*PROBLEM DETAILS*.
Would you copy the entries that follow exactly, leaving out every picture?

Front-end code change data
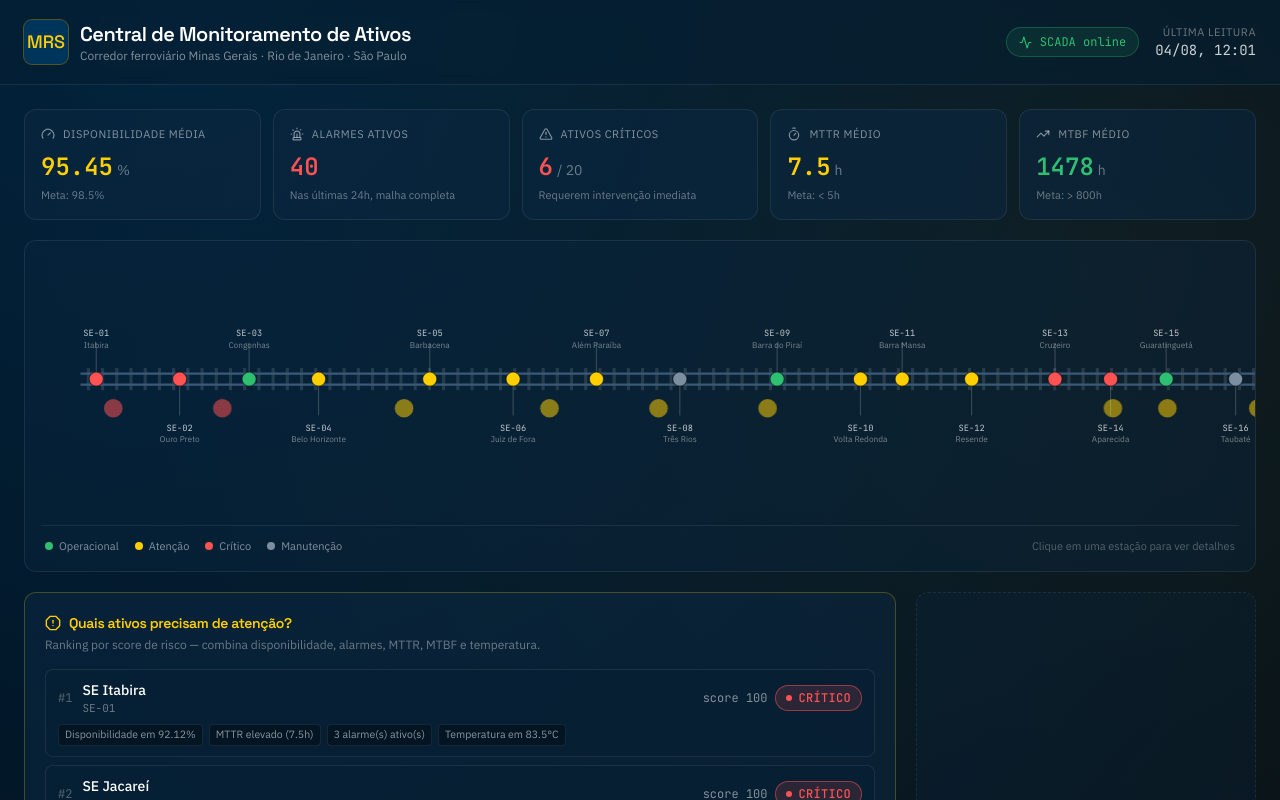
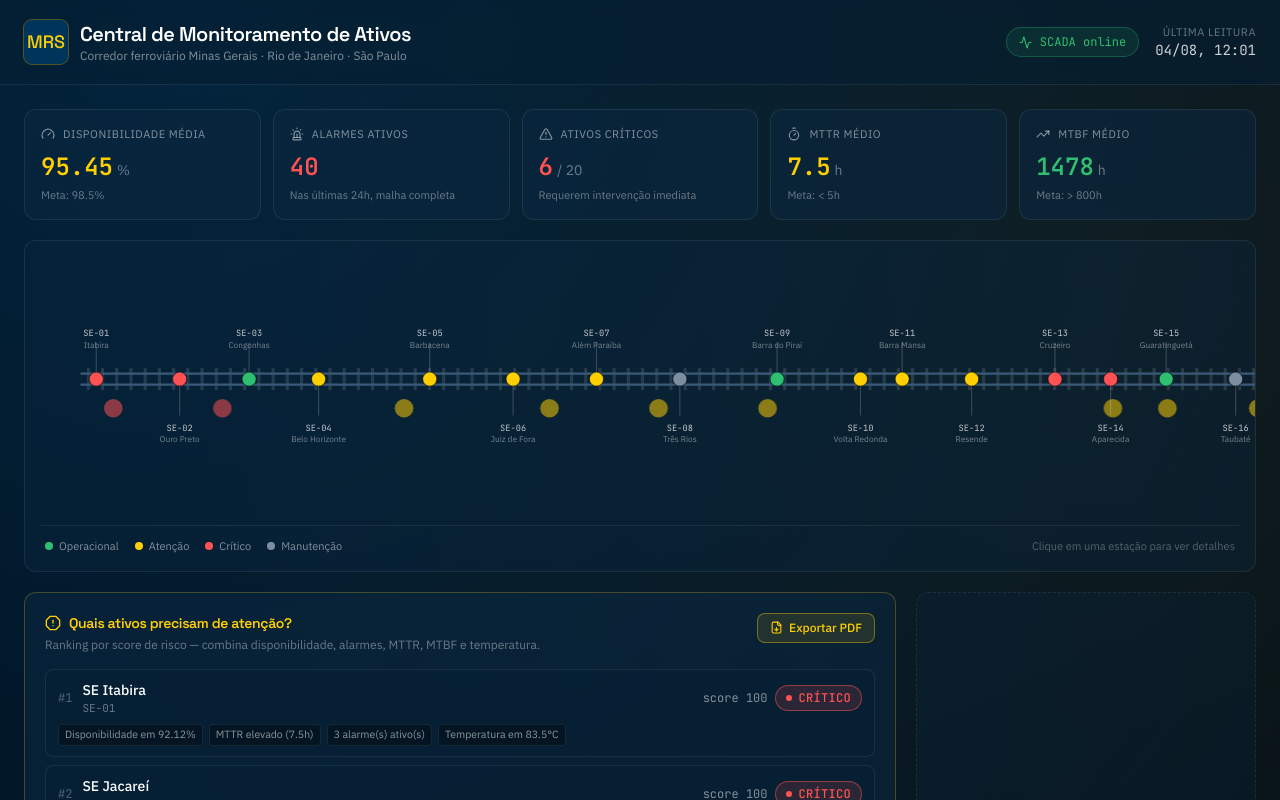
Before and after one commit to gui44md/mrs_internEX, a React (Vite) app: page / in a window 1280 px wide. Shown: the top 800 px of the page. Built offline with nearby package versions, Linux system fonts and the light colour scheme.

Commit message:
AttentionPanel.jsx Change

```diff
--- a/src/components/AttentionPanel.jsx
+++ b/src/components/AttentionPanel.jsx
@@ -1,6 +1,7 @@
-import { AlertOctagon } from 'lucide-react'
+import { AlertOctagon, FileDown } from 'lucide-react'
 import StatusBadge from './StatusBadge'
 import { attentionReasons } from '../data/substations'
+import { exportAttentionReportPdf } from '../utils/pdfExport'
 
 export default function AttentionPanel({ substations, selectedId, onSelect }) {
   const ranked = [...substations]
@@ -10,6 +11,8 @@ export default function AttentionPanel({ substations, selectedId, onSelect }) {
 
   return (
     <div className="rounded-xl border border-tangerine/25 bg-rail-800/60 p-5">
+      <div className="flex items-start justify-between gap-3">
+        <div>
           <div className="flex items-center gap-2 text-tangerine">
             <AlertOctagon size={16} />
             <h2 className="font-display text-sm font-semibold tracking-tight">
@@ -19,6 +22,15 @@ export default function AttentionPanel({ substations, selectedId, onSelect }) {
           <p className="mt-1 text-xs text-white/40">
             Ranking por score de risco — combina disponibilidade, alarmes, MTTR, MTBF e temperatura.
           </p>
+        </div>
+        <button
+          onClick={() => exportAttentionReportPdf(substations)}
+          className="flex shrink-0 items-center gap-1.5 rounded-lg border border-tangerine/40 bg-tangerine/10 px-3 py-1.5 text-xs font-medium text-tangerine transition hover:bg-tangerine/20"
+        >
+          <FileDown size={13} />
+          Exportar PDF
+        </button>
+      </div>
 
       <ol className="mt-4 flex flex-col gap-2">
         {ranked.map((se, i) => (
```
Lines whose indentation alone changed are shown as unchanged.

*SOLUTION TO THE PROBLEM*.
Before and after one commit to gui44md/mrs_internEX, a React (Vite) app: page / in a window 1280 px wide. Shown: the top 800 px of the page. Built offline with nearby package versions, Linux system fonts and the light colour scheme.

Commit message:
AttentionPanel.jsx Change

```diff
--- a/src/components/AttentionPanel.jsx
+++ b/src/components/AttentionPanel.jsx
@@ -1,6 +1,7 @@
-import { AlertOctagon } from 'lucide-react'
+import { AlertOctagon, FileDown } from 'lucide-react'
 import StatusBadge from './StatusBadge'
 import { attentionReasons } from '../data/substations'
+import { exportAttentionReportPdf } from '../utils/pdfExport'
 
 export default function AttentionPanel({ substations, selectedId, onSelect }) {
   const ranked = [...substations]
@@ -10,6 +11,8 @@ export default function AttentionPanel({ substations, selectedId, onSelect }) {
 
   return (
     <div className="rounded-xl border border-tangerine/25 bg-rail-800/60 p-5">
+      <div className="flex items-start justify-between gap-3">
+        <div>
           <div className="flex items-center gap-2 text-tangerine">
             <AlertOctagon size={16} />
             <h2 className="font-display text-sm font-semibold tracking-tight">
@@ -19,6 +22,15 @@ export default function AttentionPanel({ substations, selectedId, onSelect }) {
           <p className="mt-1 text-xs text-white/40">
             Ranking por score de risco — combina disponibilidade, alarmes, MTTR, MTBF e temperatura.
           </p>
+        </div>
+        <button
+          onClick={() => exportAttentionReportPdf(substations)}
+          className="flex shrink-0 items-center gap-1.5 rounded-lg border border-tangerine/40 bg-tangerine/10 px-3 py-1.5 text-xs font-medium text-tangerine transition hover:bg-tangerine/20"
+        >
+          <FileDown size={13} />
+          Exportar PDF
+        </button>
+      </div>
 
       <ol className="mt-4 flex flex-col gap-2">
         {ranked.map((se, i) => (
```
Lines whose indentation alone changed are shown as unchanged.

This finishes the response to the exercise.